In article <3AE87DD5.DE927E67 / t-online.de>,
Stephan Kš╬per  <Stephan.Kaemper / t-online.de> wrote:
>Conrad Schneiker wrote:
>> 
>> (OK, some people just _have_ to have a mascot. Well then, as one pair of
>> famously pragmatic authors stated, Ruby is a transparent language. So
>> let's have a perfectly transparent mascot. :-)
>> 
>> Conrad Schneiker
>> (This note is unofficial and subject to improvement without notice.)
>
>Hey, I really like that one. Now, other this are visible,
>notwithstanding transparent. Spectacles (glasses if you prefer that) for
>example. Or... windows.
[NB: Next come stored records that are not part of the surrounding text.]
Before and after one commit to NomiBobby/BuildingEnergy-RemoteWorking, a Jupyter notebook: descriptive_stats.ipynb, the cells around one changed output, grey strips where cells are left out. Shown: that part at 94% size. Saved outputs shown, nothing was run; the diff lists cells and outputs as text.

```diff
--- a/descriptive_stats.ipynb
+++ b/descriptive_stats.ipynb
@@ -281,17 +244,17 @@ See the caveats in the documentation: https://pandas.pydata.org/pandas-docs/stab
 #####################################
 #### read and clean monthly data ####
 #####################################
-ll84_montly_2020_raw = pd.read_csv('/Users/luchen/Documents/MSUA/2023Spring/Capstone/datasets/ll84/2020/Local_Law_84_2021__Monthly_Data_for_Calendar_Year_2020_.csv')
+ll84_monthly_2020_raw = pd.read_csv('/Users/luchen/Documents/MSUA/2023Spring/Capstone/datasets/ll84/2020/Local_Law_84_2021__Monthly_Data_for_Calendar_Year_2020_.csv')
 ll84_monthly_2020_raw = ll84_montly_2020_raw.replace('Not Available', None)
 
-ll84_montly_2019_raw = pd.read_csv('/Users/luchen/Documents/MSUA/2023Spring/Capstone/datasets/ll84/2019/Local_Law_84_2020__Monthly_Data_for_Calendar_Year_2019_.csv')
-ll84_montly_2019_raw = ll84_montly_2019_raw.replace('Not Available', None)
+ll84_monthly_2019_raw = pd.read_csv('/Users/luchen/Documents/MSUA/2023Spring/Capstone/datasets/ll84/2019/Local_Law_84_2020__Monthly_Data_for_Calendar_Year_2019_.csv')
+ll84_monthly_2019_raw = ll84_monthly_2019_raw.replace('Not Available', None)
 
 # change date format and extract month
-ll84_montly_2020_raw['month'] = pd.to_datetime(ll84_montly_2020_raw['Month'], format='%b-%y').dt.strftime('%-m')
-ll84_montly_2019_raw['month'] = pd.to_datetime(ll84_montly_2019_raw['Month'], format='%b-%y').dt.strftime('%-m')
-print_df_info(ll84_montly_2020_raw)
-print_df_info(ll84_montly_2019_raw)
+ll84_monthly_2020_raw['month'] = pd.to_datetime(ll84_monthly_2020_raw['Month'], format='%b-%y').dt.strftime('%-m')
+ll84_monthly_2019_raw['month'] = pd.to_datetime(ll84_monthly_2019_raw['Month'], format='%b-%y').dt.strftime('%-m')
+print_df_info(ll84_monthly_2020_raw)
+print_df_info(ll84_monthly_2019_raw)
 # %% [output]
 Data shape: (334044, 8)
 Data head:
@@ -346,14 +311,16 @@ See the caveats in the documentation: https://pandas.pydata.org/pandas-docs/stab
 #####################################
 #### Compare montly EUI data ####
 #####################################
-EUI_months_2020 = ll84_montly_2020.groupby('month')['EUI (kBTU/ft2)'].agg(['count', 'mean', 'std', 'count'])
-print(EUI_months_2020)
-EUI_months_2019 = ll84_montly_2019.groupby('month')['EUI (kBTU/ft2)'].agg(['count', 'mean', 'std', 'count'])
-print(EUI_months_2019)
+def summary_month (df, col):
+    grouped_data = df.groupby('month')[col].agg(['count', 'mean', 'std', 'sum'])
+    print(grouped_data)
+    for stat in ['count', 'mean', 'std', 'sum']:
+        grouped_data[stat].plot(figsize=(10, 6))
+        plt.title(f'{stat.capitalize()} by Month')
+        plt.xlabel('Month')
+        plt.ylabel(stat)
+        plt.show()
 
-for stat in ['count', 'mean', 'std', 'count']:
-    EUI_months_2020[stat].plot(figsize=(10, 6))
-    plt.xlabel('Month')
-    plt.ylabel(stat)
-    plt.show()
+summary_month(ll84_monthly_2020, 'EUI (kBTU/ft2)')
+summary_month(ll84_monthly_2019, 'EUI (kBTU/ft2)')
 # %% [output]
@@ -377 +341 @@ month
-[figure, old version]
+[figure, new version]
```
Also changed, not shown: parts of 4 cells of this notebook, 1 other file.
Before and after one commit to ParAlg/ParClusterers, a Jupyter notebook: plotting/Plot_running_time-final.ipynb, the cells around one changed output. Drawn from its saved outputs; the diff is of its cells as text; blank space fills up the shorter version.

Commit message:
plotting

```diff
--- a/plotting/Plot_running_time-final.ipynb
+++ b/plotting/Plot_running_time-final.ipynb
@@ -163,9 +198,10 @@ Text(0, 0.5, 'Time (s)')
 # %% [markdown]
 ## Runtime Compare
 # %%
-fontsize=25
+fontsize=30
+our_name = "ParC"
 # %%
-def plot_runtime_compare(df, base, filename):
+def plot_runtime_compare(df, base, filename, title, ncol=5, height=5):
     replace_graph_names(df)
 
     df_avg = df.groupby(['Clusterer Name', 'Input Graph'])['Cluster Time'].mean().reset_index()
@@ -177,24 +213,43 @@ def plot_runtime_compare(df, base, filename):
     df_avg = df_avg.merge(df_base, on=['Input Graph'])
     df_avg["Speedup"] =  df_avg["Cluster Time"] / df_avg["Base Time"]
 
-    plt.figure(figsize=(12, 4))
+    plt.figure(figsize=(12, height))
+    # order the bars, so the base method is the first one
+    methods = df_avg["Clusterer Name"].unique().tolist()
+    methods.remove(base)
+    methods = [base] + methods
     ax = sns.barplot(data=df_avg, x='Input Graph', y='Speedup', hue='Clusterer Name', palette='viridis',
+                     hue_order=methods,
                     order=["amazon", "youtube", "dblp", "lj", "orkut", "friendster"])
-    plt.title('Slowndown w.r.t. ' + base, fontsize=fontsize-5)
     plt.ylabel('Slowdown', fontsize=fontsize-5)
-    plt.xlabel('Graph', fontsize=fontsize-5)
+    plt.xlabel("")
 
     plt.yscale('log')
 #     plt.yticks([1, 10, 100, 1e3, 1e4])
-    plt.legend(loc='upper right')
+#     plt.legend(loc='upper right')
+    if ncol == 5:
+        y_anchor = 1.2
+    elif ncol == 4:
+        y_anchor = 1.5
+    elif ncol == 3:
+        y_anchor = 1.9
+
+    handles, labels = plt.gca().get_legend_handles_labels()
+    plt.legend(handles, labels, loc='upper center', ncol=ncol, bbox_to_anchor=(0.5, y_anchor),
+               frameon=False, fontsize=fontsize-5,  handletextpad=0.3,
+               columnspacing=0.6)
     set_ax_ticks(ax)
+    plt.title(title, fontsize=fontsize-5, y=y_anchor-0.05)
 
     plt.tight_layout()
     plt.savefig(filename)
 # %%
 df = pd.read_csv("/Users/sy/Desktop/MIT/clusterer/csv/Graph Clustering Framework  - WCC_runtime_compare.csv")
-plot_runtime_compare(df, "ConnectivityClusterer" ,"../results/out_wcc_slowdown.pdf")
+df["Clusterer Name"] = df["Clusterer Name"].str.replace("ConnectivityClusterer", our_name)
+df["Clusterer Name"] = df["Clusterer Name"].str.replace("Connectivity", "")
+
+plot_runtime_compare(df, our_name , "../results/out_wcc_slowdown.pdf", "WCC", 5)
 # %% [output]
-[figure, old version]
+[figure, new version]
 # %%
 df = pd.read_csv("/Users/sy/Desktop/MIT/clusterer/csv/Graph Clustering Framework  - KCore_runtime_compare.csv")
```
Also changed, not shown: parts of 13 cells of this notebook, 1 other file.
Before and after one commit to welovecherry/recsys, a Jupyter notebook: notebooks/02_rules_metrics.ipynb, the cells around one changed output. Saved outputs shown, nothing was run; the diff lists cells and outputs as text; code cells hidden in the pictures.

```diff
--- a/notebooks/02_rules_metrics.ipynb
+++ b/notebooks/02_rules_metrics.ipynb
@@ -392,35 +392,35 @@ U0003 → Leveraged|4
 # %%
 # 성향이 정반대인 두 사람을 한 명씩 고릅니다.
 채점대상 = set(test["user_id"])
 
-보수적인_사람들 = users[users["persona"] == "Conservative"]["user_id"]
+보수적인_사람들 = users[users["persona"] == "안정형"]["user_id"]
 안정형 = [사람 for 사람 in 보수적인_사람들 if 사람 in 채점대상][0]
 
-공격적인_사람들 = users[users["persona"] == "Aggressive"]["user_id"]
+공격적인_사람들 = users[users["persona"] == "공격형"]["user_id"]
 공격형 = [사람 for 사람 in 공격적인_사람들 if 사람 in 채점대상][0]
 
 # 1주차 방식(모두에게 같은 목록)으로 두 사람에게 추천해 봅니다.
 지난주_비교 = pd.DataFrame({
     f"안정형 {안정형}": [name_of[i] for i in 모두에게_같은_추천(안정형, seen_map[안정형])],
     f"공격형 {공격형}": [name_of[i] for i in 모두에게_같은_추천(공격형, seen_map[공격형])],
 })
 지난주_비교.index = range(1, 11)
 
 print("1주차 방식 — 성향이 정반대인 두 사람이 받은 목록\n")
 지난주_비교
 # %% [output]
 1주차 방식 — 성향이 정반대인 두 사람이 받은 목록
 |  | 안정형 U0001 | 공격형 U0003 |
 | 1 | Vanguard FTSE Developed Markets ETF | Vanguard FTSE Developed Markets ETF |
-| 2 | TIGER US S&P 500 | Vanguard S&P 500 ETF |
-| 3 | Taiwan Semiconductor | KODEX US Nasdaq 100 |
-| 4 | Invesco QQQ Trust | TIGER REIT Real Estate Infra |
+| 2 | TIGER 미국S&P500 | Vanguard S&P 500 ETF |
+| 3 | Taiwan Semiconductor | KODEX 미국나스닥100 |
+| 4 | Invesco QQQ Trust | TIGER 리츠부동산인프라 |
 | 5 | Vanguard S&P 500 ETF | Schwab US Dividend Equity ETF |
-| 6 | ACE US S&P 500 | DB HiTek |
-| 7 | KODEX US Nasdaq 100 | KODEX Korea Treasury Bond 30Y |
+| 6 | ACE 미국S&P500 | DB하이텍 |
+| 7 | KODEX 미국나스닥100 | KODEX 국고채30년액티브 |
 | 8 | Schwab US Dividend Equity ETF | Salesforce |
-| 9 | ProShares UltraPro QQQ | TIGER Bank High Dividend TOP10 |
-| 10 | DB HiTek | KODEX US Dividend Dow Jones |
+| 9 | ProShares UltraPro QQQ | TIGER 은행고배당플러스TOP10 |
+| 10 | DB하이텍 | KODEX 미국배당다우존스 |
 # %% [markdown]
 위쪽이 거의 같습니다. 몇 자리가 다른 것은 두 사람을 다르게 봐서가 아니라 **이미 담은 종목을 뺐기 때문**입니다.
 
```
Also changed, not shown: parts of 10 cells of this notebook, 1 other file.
Just kidding. ;-)
>
>Anyway, I don't really believe that there's any mascot out there that
>will be aceppted (if only by a decent majority) _and_ as transparent,
>clean and sweet (the latter two Kent Beck's words if memory servers
>right), and brilliant (my word ;-)  ) as Ruby itself.

I'm not sure what's wrong with the logo on RubyCentral - the ruby with the 
code that you can see through it.  Sure, it's not a mascot, but I think 
it's a nice looking logo.

Then there's the issue of Perl's mascot, the camel.  What does a camel 
have to do with perl?  Wouldn't an oyster have been more appropriate?  
Shouldn't the CAML language get the camel?  It's all because O'Reilly 
chose to put a camel on the cover of the Programming Perl book - there 
doesn't seem to be any rhyme or reason to their choice, but as the years 
went by the Camel became the symbol of Perl.

Phil